Kayla is a GEN, a genetically engineered non-human. She was born in a tank, made from a DNA mix of animals and humans that was chosen to ensure she can fulfill a specific role in society. On the planet Loka, GENs are servants without the choice of where they serve, forced to wear gloves if they touch a human and forbidden to look into the eyes of a Trueborn.
We meet Kayla on the eve of her 15th birthday when she will receive her first assignment. But something about Kayla’s first job is odd, and the circumstances surrounding it are not quite what Kayla had been taught to expect. Kayla’s employer is a very old man with many secrets, and his secrets have the power to overthrow Kayla’s well-ordered view of her world.
Tankborn is a thrilling adventure and a romantic love story, but it also echoes (without being annoying) with political, religious and social undertones. It shows the difficulties of being at the top of the social ladder as well as the injustices suffered by those at the bottom, and how religion can be used to control an entire class of people.
The novel has an intricate plot that brings together many details and threads into a tightly-woven world. The planet Loka is complete with wildlife, geography, and climate, and the human impact — whether through technology, social norms, or the exploitation of natural resources — on it is already jarring. The higher class uses holograms to beautify homes and gardens. The low class no longer needs to fill low-rung positions like cleaning, mining, caregiving, because GENs are genetically engineered to fulfill these roles. The people of Tankborn are trapped in their positions in society, with only a few who are willing to fight to change the rules.
Karen Sandler’s Tankborn transported me so far out of my own life that, for the few hours which it took me to devour it, I lived right there on the planet Loka with Kayla and watched her adventures unfold as through a camera lens. I am so glad I got to read it — I don’t often pick up sci-fi novels — and to know Karen who has been so kind as to answer a few questions about this wonderful novel.
Hi Karen! You’ve said in one of your videos that you would prefer to be Lowborn than Trueborn so as not to have to worry about losing your status. Do you think teens would relate to the idea that it’s not that easy to be popular?
I don’t know if I consciously thought of it like that, but yes, being a high-status trueborn is very like being one of the very popular kids in high school. Life can often look easier for other people if we’re watching them from the outside, but we all go through tough emotions in high school (and beyond). As bad as the humiliation was that I sometimes experienced as one of the very unpopular kids, it might have been much worse for a popular girl. She would have so much farther to fall in the eyes of others in her clique.
The world of Tankborn is extremely detailed. Can you tell us what it was like to imagine everything about Loka from scratch?
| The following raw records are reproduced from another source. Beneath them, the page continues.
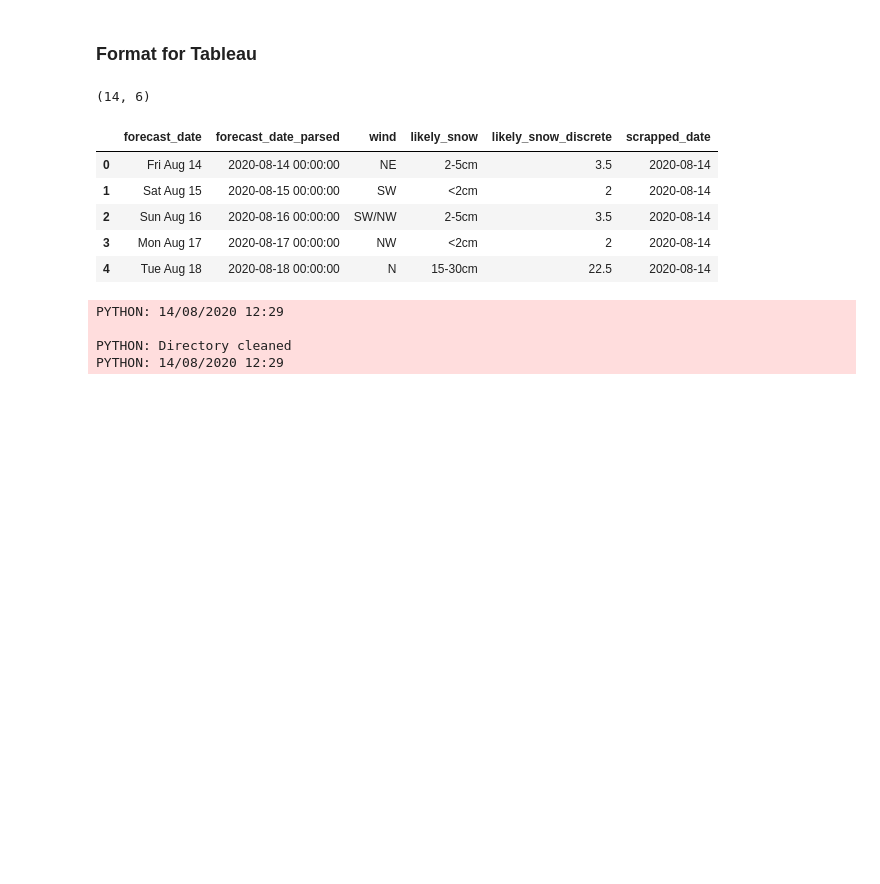
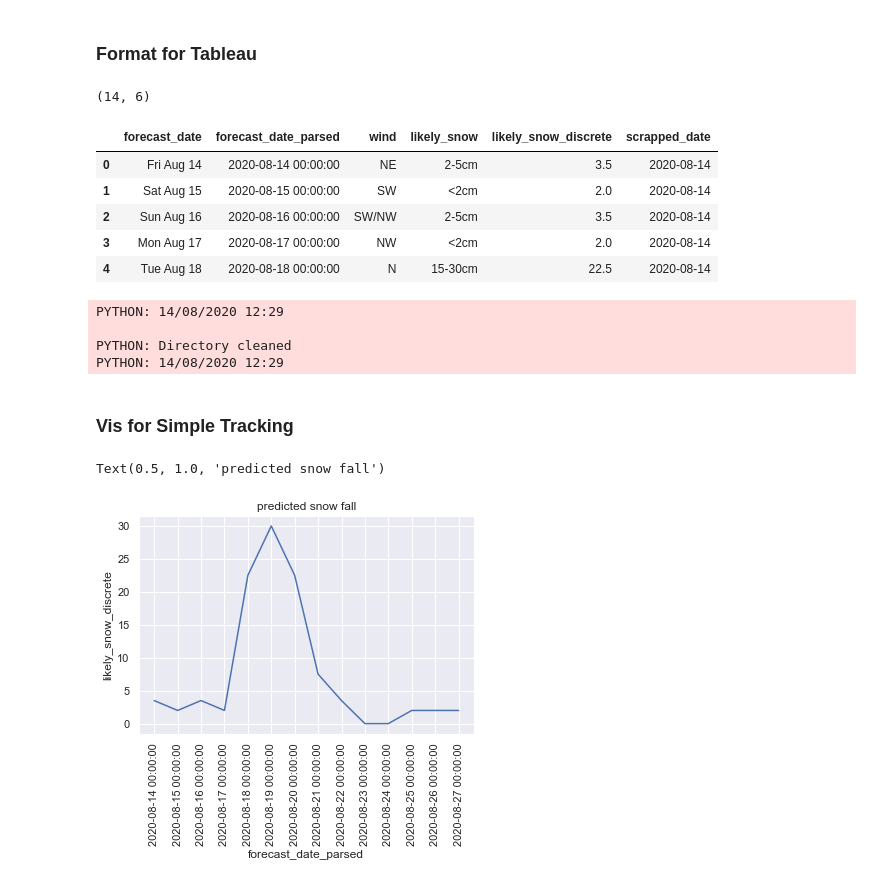
Before and after one commit to Schlutz1/BigMeteorConspiracy, a Jupyter notebook: whyYouAlwaysLying.ipynb, the cells around one changed output. Cells and saved outputs as stored; diff of their text form; code cells hidden in the pictures; blank space fills up the shorter version.

Commit message:
:art: inline graphics

```diff
--- a/whyYouAlwaysLying.ipynb
+++ b/whyYouAlwaysLying.ipynb
@@ -80,15 +82,16 @@ df_all_forecasts = pd.read_sql(
     ''',
     conn
 )
+df_all_forecasts['likely_snow_discrete'] = df_all_forecasts['likely_snow_discrete'].apply(lambda x: float(x))
 print(df_all_forecasts.shape)
 df_all_forecasts.head()
 # %% [output]
 (14, 6)
 |  | forecast_date | forecast_date_parsed | wind | likely_snow | likely_snow_discrete | scrapped_date |
 | 0 | Fri Aug 14 | 2020-08-14 00:00:00 | NE | 2-5cm | 3.5 | 2020-08-14 |
-| 1 | Sat Aug 15 | 2020-08-15 00:00:00 | SW | <2cm | 2 | 2020-08-14 |
+| 1 | Sat Aug 15 | 2020-08-15 00:00:00 | SW | <2cm | 2.0 | 2020-08-14 |
 | 2 | Sun Aug 16 | 2020-08-16 00:00:00 | SW/NW | 2-5cm | 3.5 | 2020-08-14 |
-| 3 | Mon Aug 17 | 2020-08-17 00:00:00 | NW | <2cm | 2 | 2020-08-14 |
+| 3 | Mon Aug 17 | 2020-08-17 00:00:00 | NW | <2cm | 2.0 | 2020-08-14 |
 | 4 | Tue Aug 18 | 2020-08-18 00:00:00 | N | 15-30cm | 22.5 | 2020-08-14 |
 # %%
 # write to tableau specific format
@@ -99,3 +102,12 @@ PYTHON: 14/08/2020 12:29
 
 PYTHON: Directory cleaned
 PYTHON: 14/08/2020 12:29
+# %% [markdown]
+### Vis for Simple Tracking
+# %%
+sns.lineplot(x='forecast_date_parsed', y='likely_snow_discrete', data=df_all_forecasts)
+plt.xticks(rotation=90)
+plt.title('predicted snow fall')
+# %% [output]
+Text(0.5, 1.0, 'predicted snow fall')
+[figure, added]
```
Also changed, not shown: parts of 1 cell of this notebook.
The world building happened in layers. I got the bare bones of the plot down, then handed it off to my son (a voracious SF/F reader) for a beta read. His feedback led to another layer of world building, then the same with my agents and eventually my editor, Stacy Whitman at Tu Books. Stacy’s feedback led me to fleshing out the most complex elements of the planet Loka and Tankborn’s society. In fact, on my hard drive, there are files full of details that never made it into the book, although they inform the structure of Loka’s society. Stacy would ask questions, which led me to creating a particular aspect of Loka’s backstory, which I would send to her to answer her questions, which would lead to more questions and further answers. There’s some pretty interesting stuff about Loka on my hard drive. Some of it (artists concepts of the flora and fauna, for instance) can be found at the Tankborn website and some will be up on my website soon.
I recently turned in to my editor a major re-write of Awakening, the second book of the Tankborn trilogy. I’m just starting the synopsis of Revolution, which will be the third and final book of the trilogy.
I will be looking forward to more of Kayla’s story when it is published!
Please join me tomorrow in a full interview with Karen about her cats, the space program, and why sci-fi is such a great genre to read and write.
To learn more about Karen Sandler and Tankborn you can go to:
First four chapters of Tankborn
Karen Sandler’s website
Tankborn on Goodreads